In 2003 Sony introduced the further development of HDCAM : HDCAM SR . In addition to YCbCr, it also offers RGB in 4: 4: 4 sampling with 10 bit quantization. A year later, the production of the Betacam SP system was finally stopped; Recording media were still available, however, this forced the switch to Digibeta, BetaSX, IMX or even to HD. In 2004, the High Definition Video format was introduced, which is intended as a semi-professional format. In contrast to DV, it uses MPEG2-GOP data reduction in which groups of images are used for data reduction. The format works on the basis of the 1080i format; however, almost all devices allow conversion to SD formats. Meanwhile, HDV cameras are also used in the broadcast area and the camera manufacturers sell cameras tailored to professional users.
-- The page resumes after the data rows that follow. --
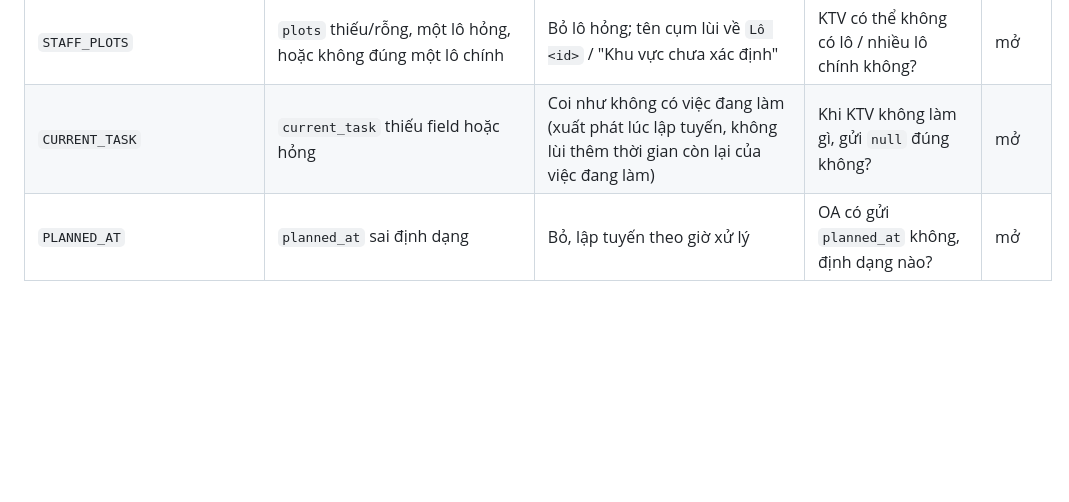
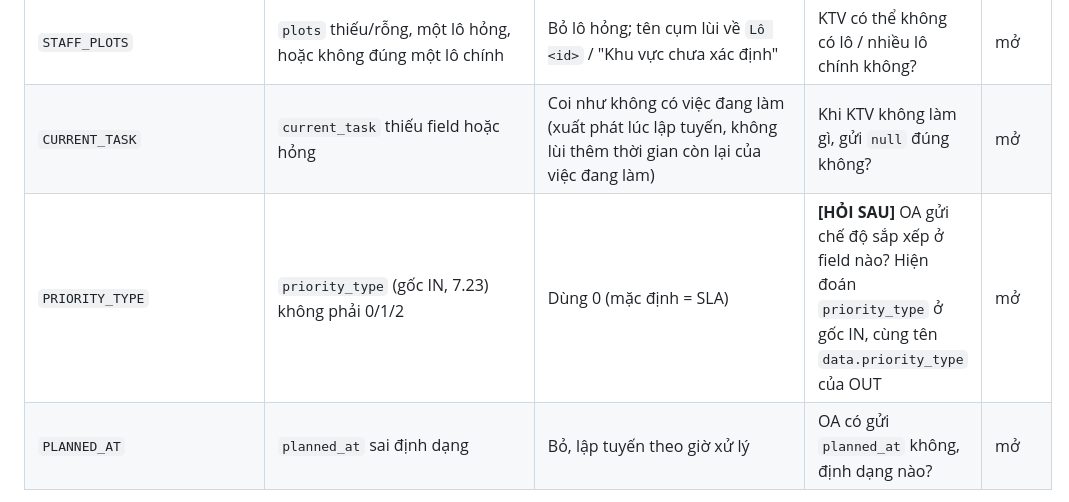
Before and after one commit to NguyenQuocPhu/ktv_optimization, a Markdown page: docs/DATA_QUESTIONS.md, the part around the change. Drawn GitHub-style; blank space fills up the shorter version.

```diff
--- a/docs/DATA_QUESTIONS.md
+++ b/docs/DATA_QUESTIONS.md
@@ -35,6 +35,7 @@ Khi gặp team data: mở `/healthz`, lấy các loại gặp nhiều nhất, h
 | `AVAILABLE_DEFAULT` | KTV off (`status = 3`) **và** thiếu `available` (không gửi / `null` / `""`) | Dùng khung mặc định **`08:00-17:30`** (`kOffDefaultAvailable`, `api.hpp`). **Chỉ** áp cho KTV off; KTV khác thiếu `available` vẫn lỗi như cũ; `available` sai dạng vẫn lỗi. Strict (`validate`) vẫn báo | **[HỎI SAU]** KTV off có gửi `available` (lịch OT / khung làm việc) không? Không có thì khung nào đúng? | mở |
 | `STAFF_PLOTS` | `plots` thiếu/rỗng, một lô hỏng, hoặc không đúng một lô chính | Bỏ lô hỏng; tên cụm lùi về `Lô <id>` / "Khu vực chưa xác định" | KTV có thể không có lô / nhiều lô chính không? | mở |
 | `CURRENT_TASK` | `current_task` thiếu field hoặc hỏng | Coi như không có việc đang làm (xuất phát lúc lập tuyến, không lùi thêm thời gian còn lại của việc đang làm) | Khi KTV không làm gì, gửi `null` đúng không? | mở |
+| `PRIORITY_TYPE` | `priority_type` (gốc IN, 7.23) không phải 0/1/2 | Dùng 0 (mặc định = SLA) | **[HỎI SAU]** OA gửi chế độ sắp xếp ở field nào? Hiện đoán `priority_type` ở gốc IN, cùng tên `data.priority_type` của OUT | mở |
 | `PLANNED_AT` | `planned_at` sai định dạng | Bỏ, lập tuyến theo giờ xử lý | OA có gửi `planned_at` không, định dạng nào? | mở |
 
 Vẫn trả `400` (không xếp được): JSON hỏng / không phải object; thiếu hoặc hỏng `staff`, `staff.staff_id`, `staff.staff_account`, `staff.latlng`, `staff.available`; `tasks` không phải object.
```
Also changed, not shown: core/IMPLEMENTATION_SPEC.md (+32 -0 lines).
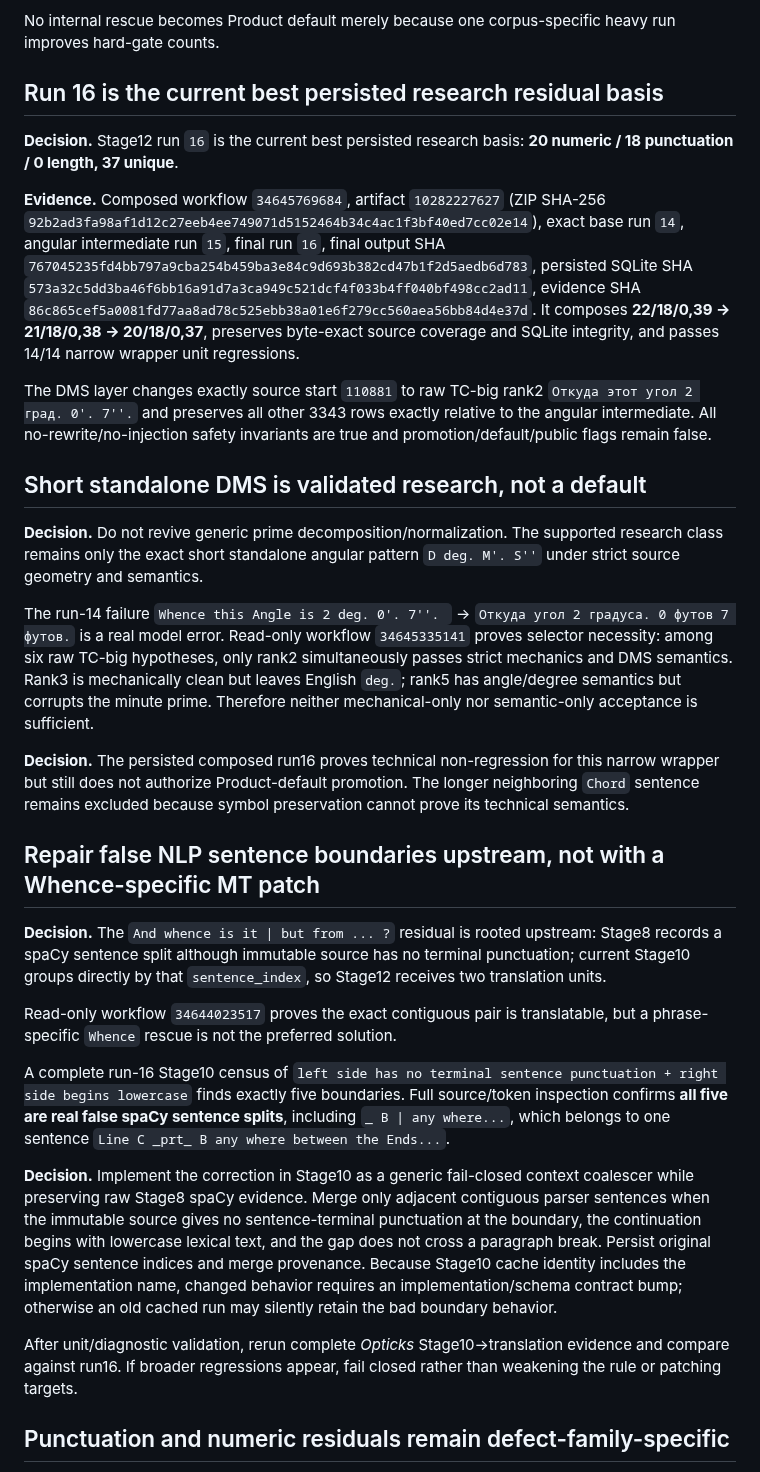
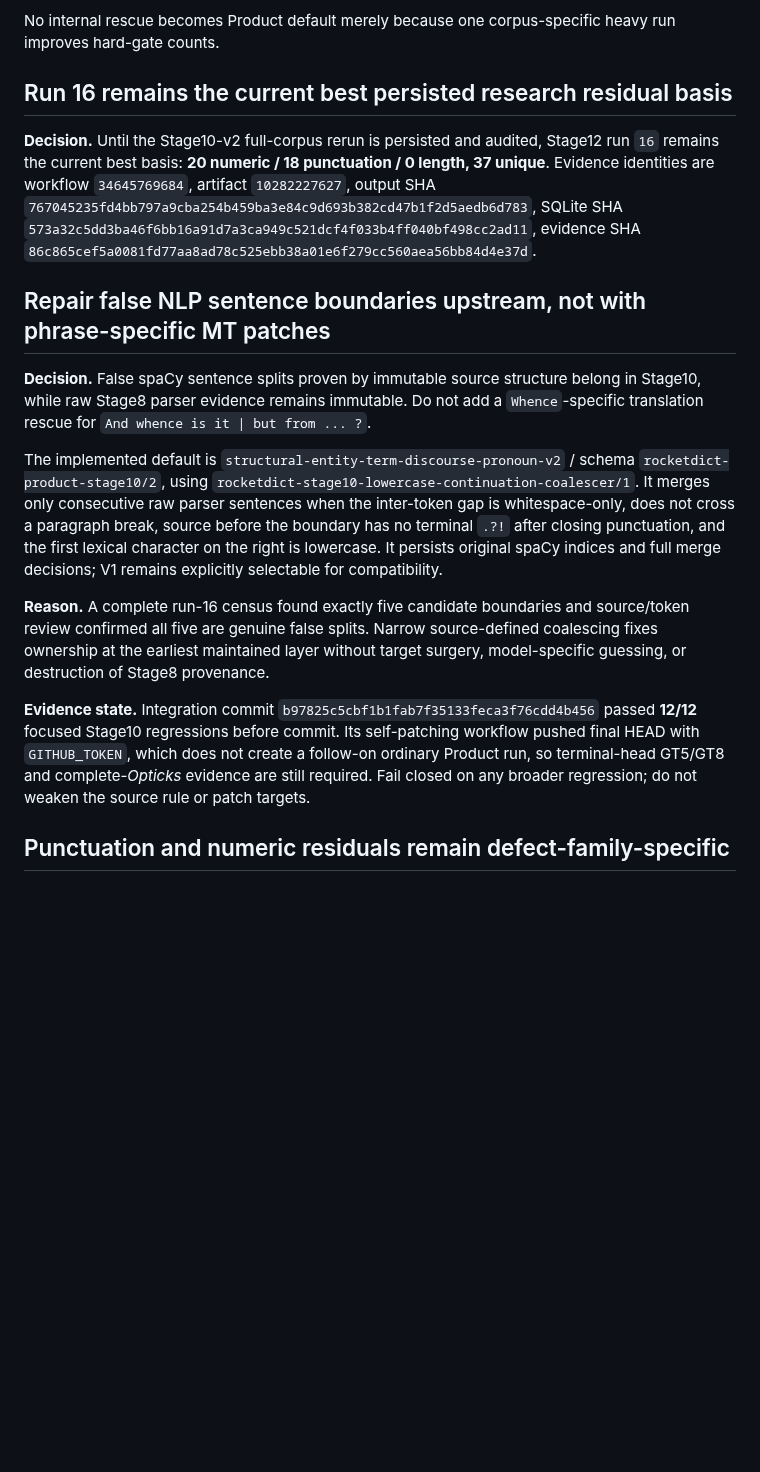
Before and after one commit to oss-lk/gerkonkv-site, a Markdown page: docs/memory/DECISIONS.md, the part around the change. GitHub-like rendering; blank space fills up the shorter version.

Commit message:
Sync project memory to Stage10 v2 integration

```diff
--- a/docs/memory/DECISIONS.md
+++ b/docs/memory/DECISIONS.md
@@ -36,33 +36,19 @@ The maintained wrappers include target-delimiter, footnote-reference lead, figur
 
 No internal rescue becomes Product default merely because one corpus-specific heavy run improves hard-gate counts.
 
-## Run 16 is the current best persisted research residual basis
+## Run 16 remains the current best persisted research residual basis
 
-**Decision.** Stage12 run `16` is the current best persisted research basis: **20 numeric / 18 punctuation / 0 length, 37 unique**.
+**Decision.** Until the Stage10-v2 full-corpus rerun is persisted and audited, Stage12 run `16` remains the current best basis: **20 numeric / 18 punctuation / 0 length, 37 unique**. Evidence identities are workflow `34645769684`, artifact `10282227627`, output SHA `767045235fd4bb797a9cba254b459ba3e84c9d693b382cd47b1f2d5aedb6d783`, SQLite SHA `573a32c5dd3ba46f6bb16a91d7a3ca949c521dcf4f033b4ff040bf498cc2ad11`, evidence SHA `86c865cef5a0081fd77aa8ad78c525ebb38a01e6f279cc560aea56bb84d4e37d`.
 
-**Evidence.** Composed workflow `34645769684`, artifact `10282227627` (ZIP SHA-256 `92b2ad3fa98af1d12c27eeb4ee749071d5152464b34c4ac1f3bf40ed7cc02e14`), exact base run `14`, angular intermediate run `15`, final run `16`, final output SHA `767045235fd4bb797a9cba254b459ba3e84c9d693b382cd47b1f2d5aedb6d783`, persisted SQLite SHA `573a32c5dd3ba46f6bb16a91d7a3ca949c521dcf4f033b4ff040bf498cc2ad11`, evidence SHA `86c865cef5a0081fd77aa8ad78c525ebb38a01e6f279cc560aea56bb84d4e37d`. It composes **22/18/0,39 → 21/18/0,38 → 20/18/0,37**, preserves byte-exact source coverage and SQLite integrity, and passes 14/14 narrow wrapper unit regressions.
+## Repair false NLP sentence boundaries upstream, not with phrase-specific MT patches
 
-The DMS layer changes exactly source start `110881` to raw TC-big rank2 `Откуда этот угол 2 град. 0'. 7''.` and preserves all other 3343 rows exactly relative to the angular intermediate. All no-rewrite/no-injection safety invariants are true and promotion/default/public flags remain false.
+**Decision.** False spaCy sentence splits proven by immutable source structure belong in Stage10, while raw Stage8 parser evidence remains immutable. Do not add a `Whence`-specific translation rescue for `And whence is it | but from ... ?`.
 
-## Short standalone DMS is validated research, not a default
+The implemented default is `structural-entity-term-discourse-pronoun-v2` / schema `rocketdict-product-stage10/2`, using `rocketdict-stage10-lowercase-continuation-coalescer/1`. It merges only consecutive raw parser sentences when the inter-token gap is whitespace-only, does not cross a paragraph break, source before the boundary has no terminal `.?!` after closing punctuation, and the first lexical character on the right is lowercase. It persists original spaCy indices and full merge decisions; V1 remains explicitly selectable for compatibility.
 
-**Decision.** Do not revive generic prime decomposition/normalization. The supported research class remains only the exact short standalone angular pattern `D deg. M'. S''` under strict source geometry and semantics.
+**Reason.** A complete run-16 census found exactly five candidate boundaries and source/token review confirmed all five are genuine false splits. Narrow source-defined coalescing fixes ownership at the earliest maintained layer without target surgery, model-specific guessing, or destruction of Stage8 provenance.
 
-The run-14 failure `Whence this Angle is 2 deg. 0'. 7''. ` → `Откуда угол 2 градуса. 0 футов 7 футов.` is a real model error. Read-only workflow `34645335141` proves selector necessity: among six raw TC-big hypotheses, only rank2 simultaneously passes strict mechanics and DMS semantics. Rank3 is mechanically clean but leaves English `deg.`; rank5 has angle/degree semantics but corrupts the minute prime. Therefore neither mechanical-only nor semantic-only acceptance is sufficient.
-
-**Decision.** The persisted composed run16 proves technical non-regression for this narrow wrapper but still does not authorize Product-default promotion. The longer neighboring `Chord` sentence remains excluded because symbol preservation cannot prove its technical semantics.
-
-## Repair false NLP sentence boundaries upstream, not with a Whence-specific MT patch
-
-**Decision.** The `And whence is it | but from ... ?` residual is rooted upstream: Stage8 records a spaCy sentence split although immutable source has no terminal punctuation; current Stage10 groups directly by that `sentence_index`, so Stage12 receives two translation units.
-
-Read-only workflow `34644023517` proves the exact contiguous pair is translatable, but a phrase-specific `Whence` rescue is not the preferred solution.
-
-A complete run-16 Stage10 census of `left side has no terminal sentence punctuation + right side begins lowercase` finds exactly five boundaries. Full source/token inspection confirms **all five are real false spaCy sentence splits**, including `_ B | any where...`, which belongs to one sentence `Line C _prt_ B any where between the Ends...`.
-
-**Decision.** Implement the correction in Stage10 as a generic fail-closed context coalescer while preserving raw Stage8 spaCy evidence. Merge only adjacent contiguous parser sentences when the immutable source gives no sentence-terminal punctuation at the boundary, the continuation begins with lowercase lexical text, and the gap does not cross a paragraph break. Persist original spaCy sentence indices and merge provenance. Because Stage10 cache identity includes the implementation name, changed behavior requires an implementation/schema contract bump; otherwise an old cached run may silently retain the bad boundary behavior.
-
-After unit/diagnostic validation, rerun complete *Opticks* Stage10→translation evidence and compare against run16. If broader regressions appear, fail closed rather than weakening the rule or patching targets.
+**Evidence state.** Integration commit `b97825c5cbf1b1fab7f35133feca3f76cdd4b456` passed **12/12** focused Stage10 regressions before commit. Its self-patching workflow pushed final HEAD with `GITHUB_TOKEN`, which does not create a follow-on ordinary Product run, so terminal-head GT5/GT8 and complete-*Opticks* evidence are still required. Fail closed on any broader regression; do not weaken the source rule or patch targets.
 
 ## Punctuation and numeric residuals remain defect-family-specific
 
```
Also changed, not shown: PROJECT_STATE.md (+10 -12 lines), docs/memory/TRANSLATION_QUALITY.md (+12 -42 lines).
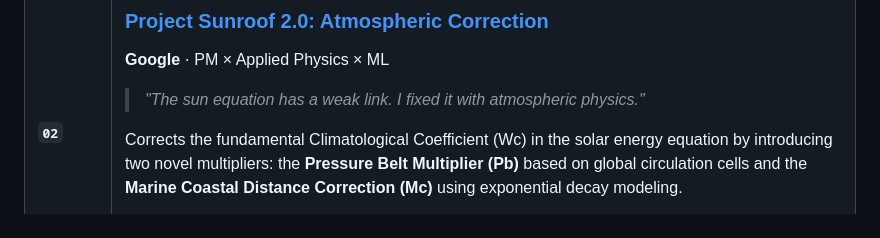
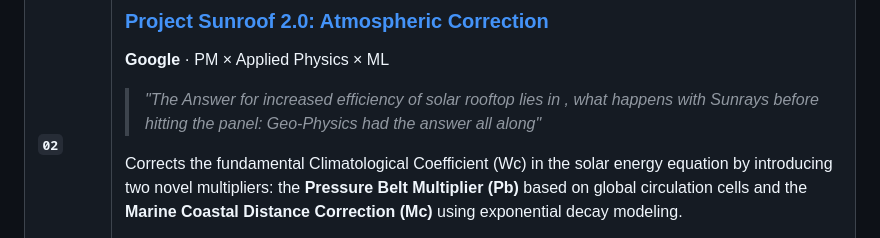
Before and after one commit to Abhinav3419/Case-Studies, a Markdown page: README.md, the part around the change. Drawn GitHub-style.

Commit message:
Minor changes in root README.md

```diff
--- a/README.md
+++ b/README.md
@@ -64,7 +64,7 @@ Six data-driven features that bridge the emotional gap between physical books an
 
 **Google** · PM × Applied Physics × ML
 
-> *"The sun equation has a weak link. I fixed it with atmospheric physics."*
+> *"The Answer for increased efficiency of solar rooftop lies in , what happens with Sunrays before hitting the panel: Geo-Physics had the answer all along"*
 
 Corrects the fundamental Climatological Coefficient (Wc) in the solar energy equation by introducing two novel multipliers: the **Pressure Belt Multiplier (Pb)** based on global circulation cells and the **Marine Coastal Distance Correction (Mc)** using exponential decay modeling.
 
```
Further format extensions appeared on the market in 2005: Panasonic's D5 (D-5) and DVCPro 50 formats were further developed into D5 HD and DVCPro 100 . From 2006 onwards, manufacturers increasingly offered cameras and editing systems in which magnetic recording was dispensed with and instead tapeless recording on the Professional Disc for Broadcast (Sony XDCAM ) derived from the Blu-ray Disc or on memory cards (Sony SxS , Panasonic P2 or Ikegami Editcam ) takes place.
- Jürgen Burghardt: Manual of the professional video recorder . Edition Filmwerkstatt, Essen 1994
- Johannes Webers: Handbook of film and video technology . Franzis Verlag, Poing 2000 (6th edition)
- Quadruplex Park Museum of Broadcast Technology (English)
- Historical television laboratory of the Bergische Universität Wuppertal